→ Exercise materials:
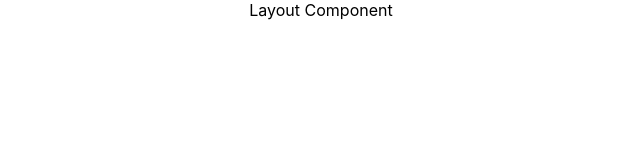
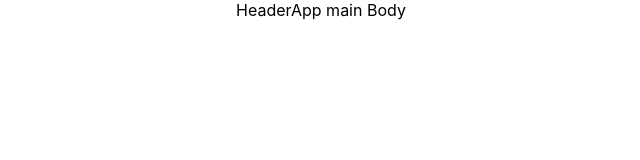
Before and after one commit to johnsonmercyi/corp-remit-ui, a React (Create React App) app: page / in a window 1280 px wide. Shown: the top 160 px of the page, without its empty margins (319-959 px from the left). Built offline with nearby package versions, Linux system fonts and the light colour scheme.

Commit message:
Moved App.js to src

```diff
--- a/src/App.js
+++ b/src/App.js
@@ -1,9 +1,10 @@
 import './App.css';
+import Layout from './containers/Layout/Layout';
 
 function App() {
   return (
     <div className="App">
-      Layout Component
+      <Layout />
     </div>
   );
 }
--- /dev/null
+++ b/src/containers/HtmlBodyParts/HtmlBodyParts.jsx
@@ -0,0 +1,5 @@
+export const Header = (props) => props.children;
+
+export const Main = (props) => props.children;
+
+export const Footer = (props) => props.children;
--- a/src/containers/Layout/Layout.jsx
+++ b/src/containers/Layout/Layout.jsx
@@ -1,12 +1,21 @@
-import React, {Component} from 'react'
+import React, { Component } from 'react'
 
 import style from './Layout.module.css'
+import { Header, Main } from '../HtmlBodyParts/HtmlBodyParts';
 
 class Layout extends Component {
     state = {}
     render() {
         return (
-            <div className={style.Layout}></div>
+            <div className={style.Layout}>
+                <Header>
+                    Header
+                </Header>
+
+                <Main>
+                    App main Body
+                </Main>
+            </div>
         );
     }
 }
```
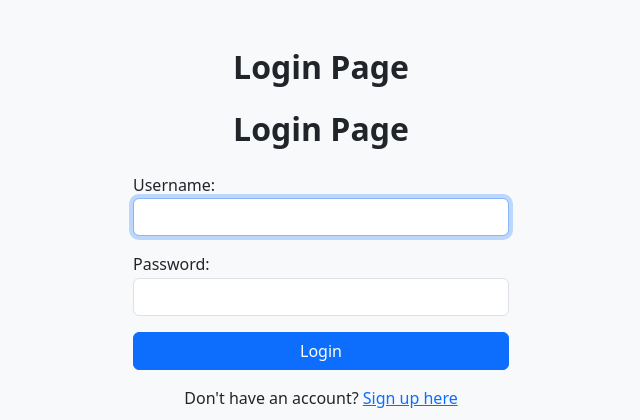
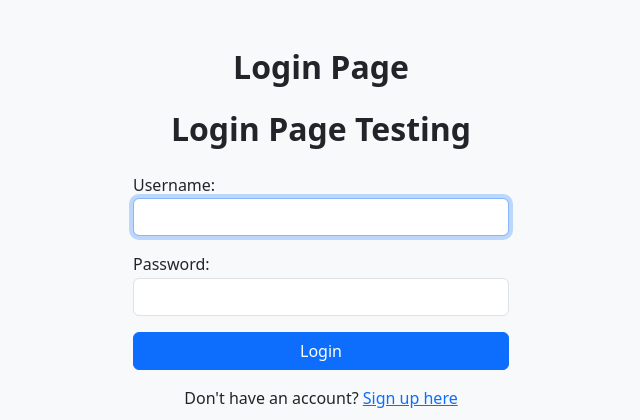
Before and after one commit to Phtevn98/chores_app, a PHP site: page /login.php in a window 1280 px wide. Shown: the part 58-478 px from the top of the page, without its empty margins (319-959 px from the left). Run offline with PHP 8.4, Linux system fonts and the light colour scheme; a stand-in replaces the project's code that opens the database connection.

Commit message:
Testing new server setup.

```diff
--- a/login.php
+++ b/login.php
@@ -46,7 +46,7 @@ if ($_SERVER['REQUEST_METHOD'] === 'POST') {
 
 <div class="container mt-5" style="max-width: 400px;">
     <h2 class="text-center mb-4">Login Page</h2>
-    <h2 class="text-center mb-4">Login Page</h2>
+    <h2 class="text-center mb-4">Login Page Testing</h2>
 
     <?php if (!empty($error)): ?>
         <div class="alert alert-danger alert-dismissible fade show" role="alert">
```
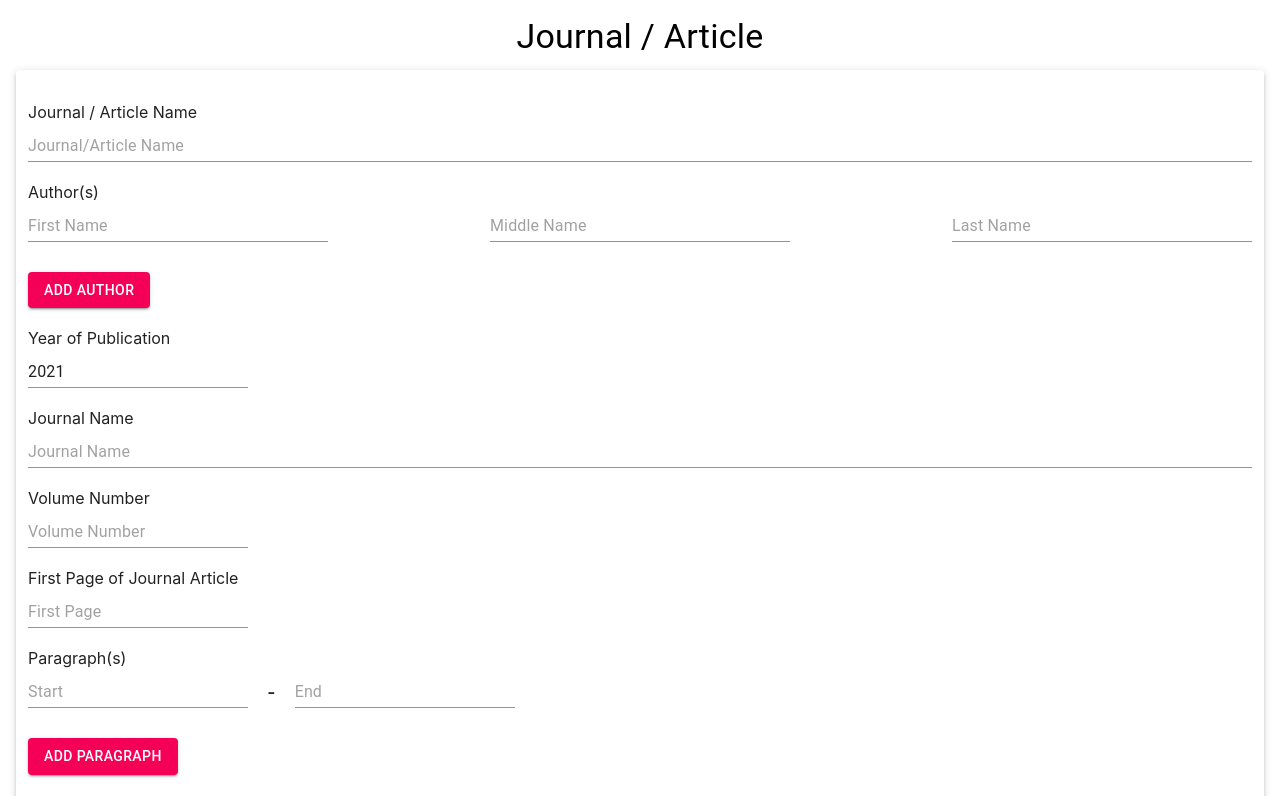
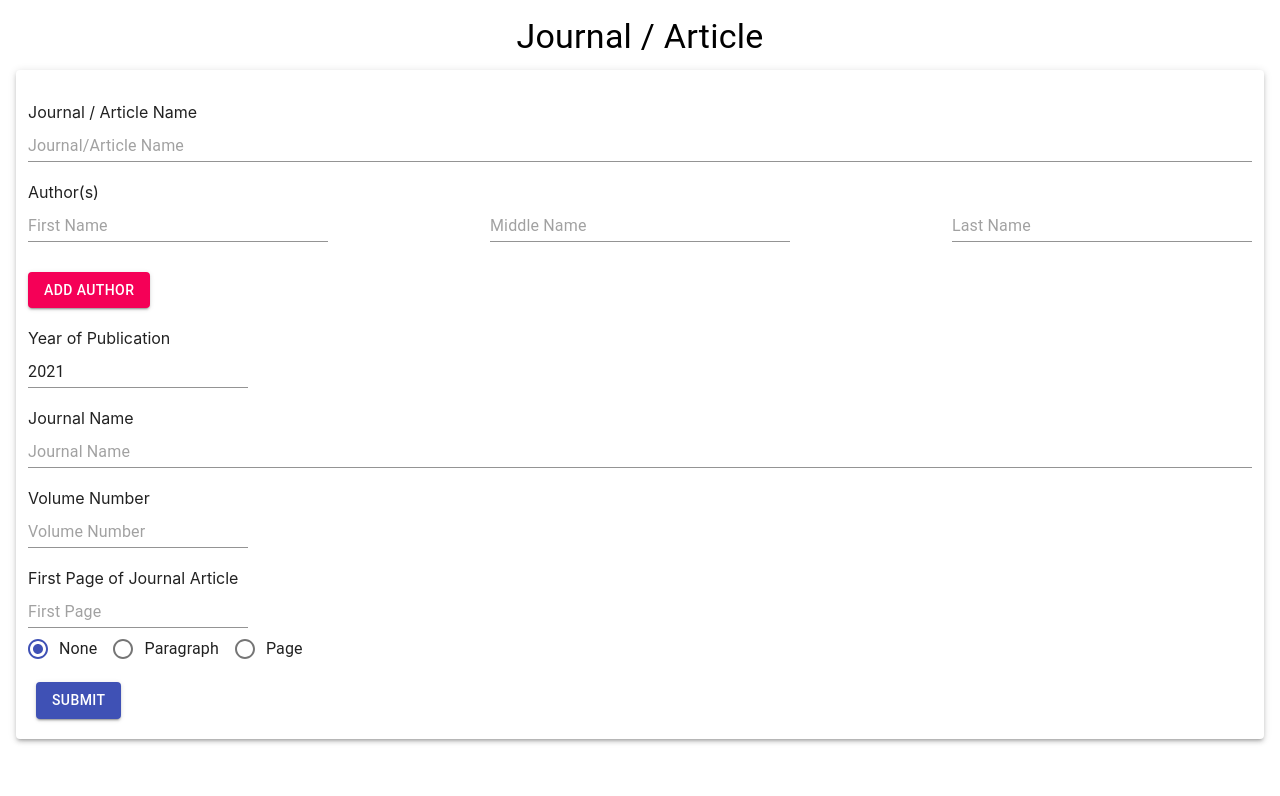
Before and after one commit to ericyjw/law-citation-machine, a Next.js app: page /journal in a window 1280 px wide. Shown: the top 796 px of the page. Built offline with nearby package versions, Linux system fonts and the light colour scheme.

Commit message:
Add toggle to optional fields

```diff
--- a/pages/journal.js
+++ b/pages/journal.js
@@ -23,12 +23,18 @@ import {
 } from "@material-ui/pickers";
 import moment from "moment";
 
+import Result from "./result";
+
+import Radio from '@material-ui/core/Radio';
+import RadioGroup from '@material-ui/core/RadioGroup';
+import FormControlLabel from '@material-ui/core/FormControlLabel';
+import FormControl from '@material-ui/core/FormControl';
+import FormLabel from '@material-ui/core/FormLabel';
+
 const Journal = () => {
-  const router = useRouter();
-  const { setFormatted } = useContext(AppContext);
-
   const classes = useStyles();
 
+  const [formatted, setFormatted] = useState("");
   const [formField, setFormField] = useState({
     authors: [
       {
@@ -98,6 +104,7 @@ const Journal = () => {
     });
   };
 
+  /* ===== Year ===== */
   const handleYearChange = (newYear) => {
     newYear = moment(newYear).format("YYYY")
     console.log("newYear => ", newYear)
@@ -106,7 +113,6 @@ const Journal = () => {
       year: newYear,
     });
   }
-
 
   /* ===== Paragraph ===== */
   const setStartPara = (index, paraNum) => {
@@ -135,6 +141,69 @@ const Journal = () => {
       paraRanges: [...formField.paraRanges, { start: "", end: "" }],
     });
   };
+
+  const [optionalField, setOptionalField] = useState("none")
+  const handleRadioChange = (event) => {
+    setOptionalField(event.target.value);
+  };
+  const getOptionalField = () => {
+    switch (optionalField) {
+      case "none":
+        return <div></div>;
+      case "paragraph":
+        return (<div>
+          <label className={classes.label}>Paragraph(s)</label>
+          {formField.paraRanges.map((_, idx) => {
+            return (
+              <ParagraphField
+                key={idx}
+                index={idx}
+                setStartPara={setStartPara}
+                setEndPara={setEndPara}
+              />
+            );
+          })}
+          <Grid container>
+            <Button
+              style={{ marginTop: 10 }}
+              variant="contained"
+              color="secondary"
+              onClick={addPara}
+            >
+              Add Paragraph
+            </Button>
+          </Grid>
+        </div>);
+
+      case "page":
+        return (<div>
+          {/* ===== Page Range ===== */}
+          <label className={classes.label}>Page Range(s)</label>
+          {formField.pageRanges.map((item, idx) => {
+            return (
+              <PageRangeField
+                key={idx}
+                index={idx}
+                setStartPage={setStartPage}
+                setEndPage={setEndPage}
+              />
+            );
+          })}
+          <Grid container>
+            <Button
+              style={{ marginTop: 10 }}
+              variant="contained"
+              color="secondary"
+              onClick={addPage}
+            >
+              Add Page Range
+            </Button>
+          </Grid>
+        </div>);
+      default:
+        return <div></div>;
+    }
+  }
 
   /* ===== Page Range ===== */
   const setStartPage = (index, pageNum) => {
@@ -167,13 +236,13 @@ const Journal = () => {
   const onSubmit = async (values) => {
     const formatted = await submitFormToServer({ ...formField, ...values });
     setFormatted(formatted);
-    router.push({
-      pathname: "/result",
-    });
   };
 
   return (
-    <div style={{ padding: 16, minWidth: 600 }}>
+    <div>
+      {formatted !== ""
+        ? <Result result={formatted} clearResult={setFormatted}></Result>
+        : <div style={{ padding: 16, minWidth: 600 }}>
           <Typography variant="h4" align="center" component="h1" gutterBottom>
             Journal / Article
           </Typography>
@@ -311,52 +380,19 @@ const Journal = () => {
                     Page
                   </label>
                 </Grid> */}
+                    <Grid style={{ padding: 0 }} item xs={12}>
+                      <RadioGroup row name="position" defaultValue="none" onChange={handleRadioChange}>
+                        <FormControlLabel value="none" control={<Radio color="primary" />} label="None" />
+                        <FormControlLabel value="paragraph" control={<Radio color="primary" />} label="Paragraph" />
+                        <FormControlLabel value="page" control={<Radio color="primary" />} label="Page" />
+                      </RadioGroup>
+                    </Grid>
+                    {getOptionalField()}
 
-                {/* ===== Paragraph ===== */}
-                <label className={classes.label}>Paragraph(s)</label>
-                {formField.paraRanges.map((_, idx) => {
-                  return (
-                    <ParagraphField
-                      key={idx}
-                      index={idx}
-                      setStartPara={setStartPara}
-                      setEndPara={setEndPara}
-                    />
-                  );
-                })}
-                <Grid container>
-                  <Button
-                    style={{ marginTop: 10 }}
-                    variant="contained"
-                    color="secondary"
-                    onClick={addPara}
-                  >
-                    Add Paragraph
-                  </Button>
-                </Grid>
 
-                {/* ===== Page Range ===== */}
-                <label className={classes.label}>Page Range(s)</label>
-                {formField.pageRanges.map((item, idx) => {
-                  return (
-                    <PageRangeField
-                      key={idx}
-                      index={idx}
-                      setStartPage={setStartPage}
-                      setEndPage={setEndPage}
-                    />
-                  );
-                })}
-              </Grid>
-              <Grid container>
-                <Button
-                  style={{ marginTop: 10 }}
-                  variant="contained"
-                  color="secondary"
-                  onClick={addPage}
-                >
-                  Add Page Range
-                </Button>
+
+
+
                   </Grid>
                   <Grid container>
                     <Button
@@ -375,7 +411,10 @@ const Journal = () => {
             />
           </Paper>
         </div>
-  );
+      }
+    </div>);
+
+
 };
 
 const useStyles = makeStyles({
```
Lines whose indentation alone changed are shown as unchanged.
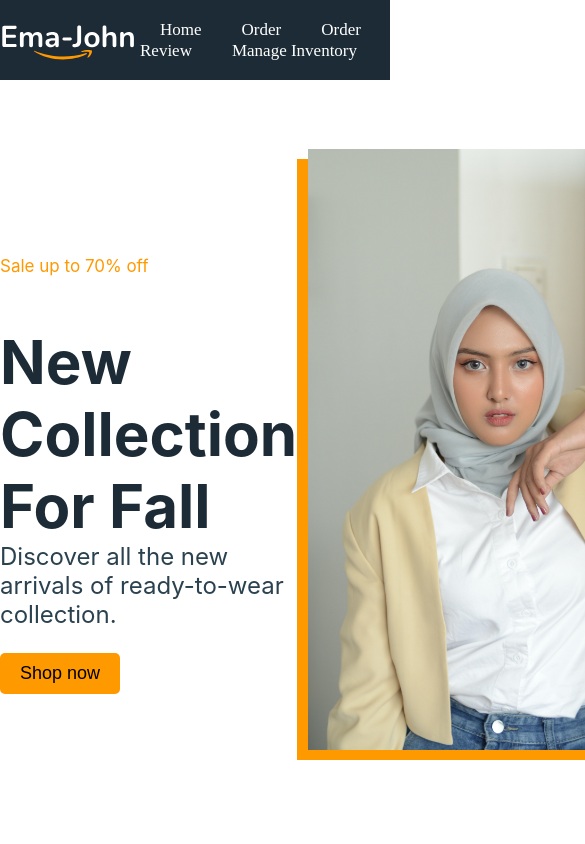
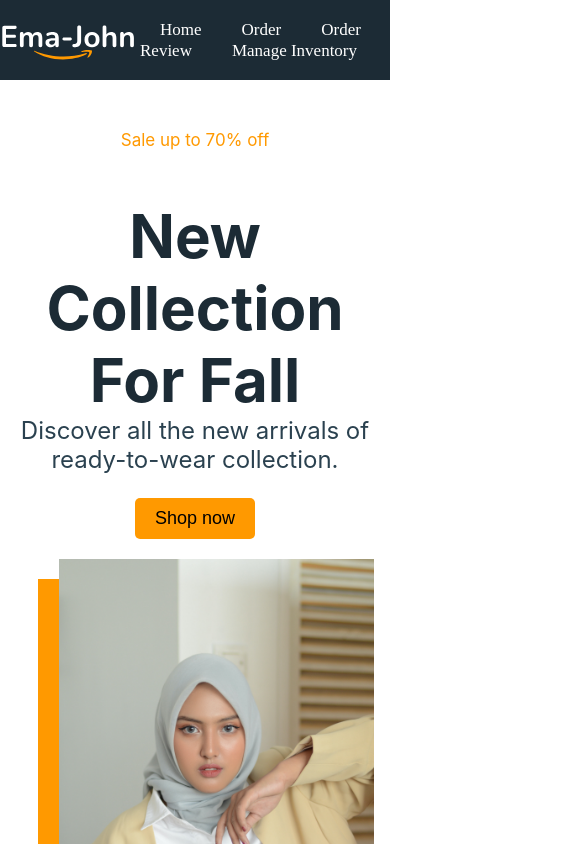
Before and after one commit to moniruzzaman01/ema-john-with-react-route, a React (Create React App) app: page / in a window 390 px wide. Shown: the top 844 px of the page, 585 px wide, since content can reach past the window. Built offline with nearby package versions, Linux system fonts and the light colour scheme.

Commit message:
home component retouched

```diff
--- a/src/components/home/Home.css
+++ b/src/components/home/Home.css
@@ -40,7 +40,27 @@
 .home img {
   /* display: none; */
   position: absolute;
-  top: -10px;
-  right: -12px;
+  top: -20px;
+  right: -22px;
   height: 100%;
 }
+@media screen and (max-width: 1100px) {
+  .home .img {
+    height: 55vh;
+    width: 36vh;
+  }
+  .home img {
+    right: -22px;
+  }
+}
+@media screen and (max-width: 850px) {
+  .home {
+    display: block;
+  }
+  .home .content {
+    text-align: center;
+  }
+  .home .content button {
+    margin-bottom: 20px;
+  }
+}
```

→ Work order: Which of the lines above contain "Layout"? Return them all.

→ Completed task:
+import Layout from './containers/Layout/Layout';
-      Layout Component
+      <Layout />
--- a/src/containers/Layout/Layout.jsx
+++ b/src/containers/Layout/Layout.jsx
 import style from './Layout.module.css'
 class Layout extends Component {
-            <div className={style.Layout}></div>
+            <div className={style.Layout}>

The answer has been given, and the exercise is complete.